Initiative raises COVID-19 awareness, provides access to resources among vulnerable communities
The COVID-19 pandemic has impacted millions of people globally, but it has been especially devastating on vulnerable communities.
Through local organizations like the Mary Susan Moore Medical Society (MSMMS), physicians at Baylor College of Medicine are able to serve underprivileged communities that have less access to personal protective equipment (PPE) and medical care.
Dr. Jonnae Atkinson, an assistant professor in the Department of Family and Community Medicine and co-president of the MSMMS, plays a key role in helping to address the impact of the virus on African American community in the greater Houston area.
Because morbidity and mortality numbers related to COVID-19 are higher in the African American population, Atkinson said it is important to spread awareness about the medical and educational resources available to the community.
“We see a lot of people talking about COVID in the black community, but we are not seeing many black doctors who are actually out in the community,” Atkinson said. “We think it’s important that people in our community see us and know that we are here. It is important that they know that we care and we want to make sure that they are safe.”
Amidst protests against racism and police violence, Atkinson adds that it is important for people to continue taking precautions and to practice social distancing.
“It is great to see what is happening with the Black Lives Matter movement but we are seeing a lot of us who are converging together, which can put people at higher risk,” she said. “We want to make sure that people know that they still need to be safe.”
The MSMMS, named after the first African American woman to practice medicine in Texas, is a nonprofit organization comprised of African American women physicians that provides health education, healthcare advocacy, outreach and mentoring for future African American female physicians.
In response to COVID-19, the organization partnered with Chevron and BakerRipley to develop various initiatives to help prevent spread. This includes “Stay Well” Kits packed with essential PPE items and medical resources that are distributed to predominantly African American communities in the greater Houston area.
The kits provide items like hand sanitizer, masks and thermometers. The kits also contain a brochure with information about local primary care providers, psychologists and domestic violence resources. Atkinson adds that the group is developing a similar kit for children that will include educational material to encourage learning and appropriate-sized masks.
“Our organization really took time to think about the needs of our community when putting together the kits. We knew we needed PPE items, but there are also some underlying causes that are putting people in our community at higher risk that we wanted to address.”
The goal of the kits is not only to assist underprivileged individuals who live in predominantly African American communities during the pandemic, but to develop long-term relationships with organizations in the community to continue service. Another initiative developed by the group called “Healing Hands” is designed to work with churches in the community to provide health education and medical services.
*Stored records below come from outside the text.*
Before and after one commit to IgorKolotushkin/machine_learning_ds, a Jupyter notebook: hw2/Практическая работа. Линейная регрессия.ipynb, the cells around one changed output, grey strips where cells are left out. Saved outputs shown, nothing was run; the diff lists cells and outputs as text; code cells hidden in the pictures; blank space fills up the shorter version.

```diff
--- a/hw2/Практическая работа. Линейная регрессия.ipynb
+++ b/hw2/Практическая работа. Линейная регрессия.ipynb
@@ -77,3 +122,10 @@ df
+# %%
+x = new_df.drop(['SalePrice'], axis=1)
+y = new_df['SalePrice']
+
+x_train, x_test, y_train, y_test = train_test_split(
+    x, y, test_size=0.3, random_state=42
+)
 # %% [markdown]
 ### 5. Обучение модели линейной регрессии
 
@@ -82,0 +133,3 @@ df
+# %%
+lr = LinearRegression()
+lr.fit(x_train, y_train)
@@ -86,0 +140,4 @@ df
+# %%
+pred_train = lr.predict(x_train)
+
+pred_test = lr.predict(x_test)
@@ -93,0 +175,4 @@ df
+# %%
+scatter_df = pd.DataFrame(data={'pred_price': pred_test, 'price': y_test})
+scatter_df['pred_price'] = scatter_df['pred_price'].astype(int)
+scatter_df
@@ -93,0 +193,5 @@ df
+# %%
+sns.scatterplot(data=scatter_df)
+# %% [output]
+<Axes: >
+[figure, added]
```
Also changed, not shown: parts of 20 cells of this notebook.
“We want to promote the importance of primary care and preventive health in addressing disparities in healthcare that were exacerbated by the current pandemic,” she said. “There are a lot of people who are in need in Houston right now and this pandemic put a spotlight on the problem.”
Since the start of their COVID-19 initiative, the MSMMS has distributed thousands of “Stay Well” kits by partnering with food distributions hosted by churches, the Houston Food Bank and local politicians including the Mayor of Fort Bend County, commissioners and councilmen in Houston and the Fort Bend area.
Learn more about the Mary Susan Moore Medical Society.
-By Kaylee Dusang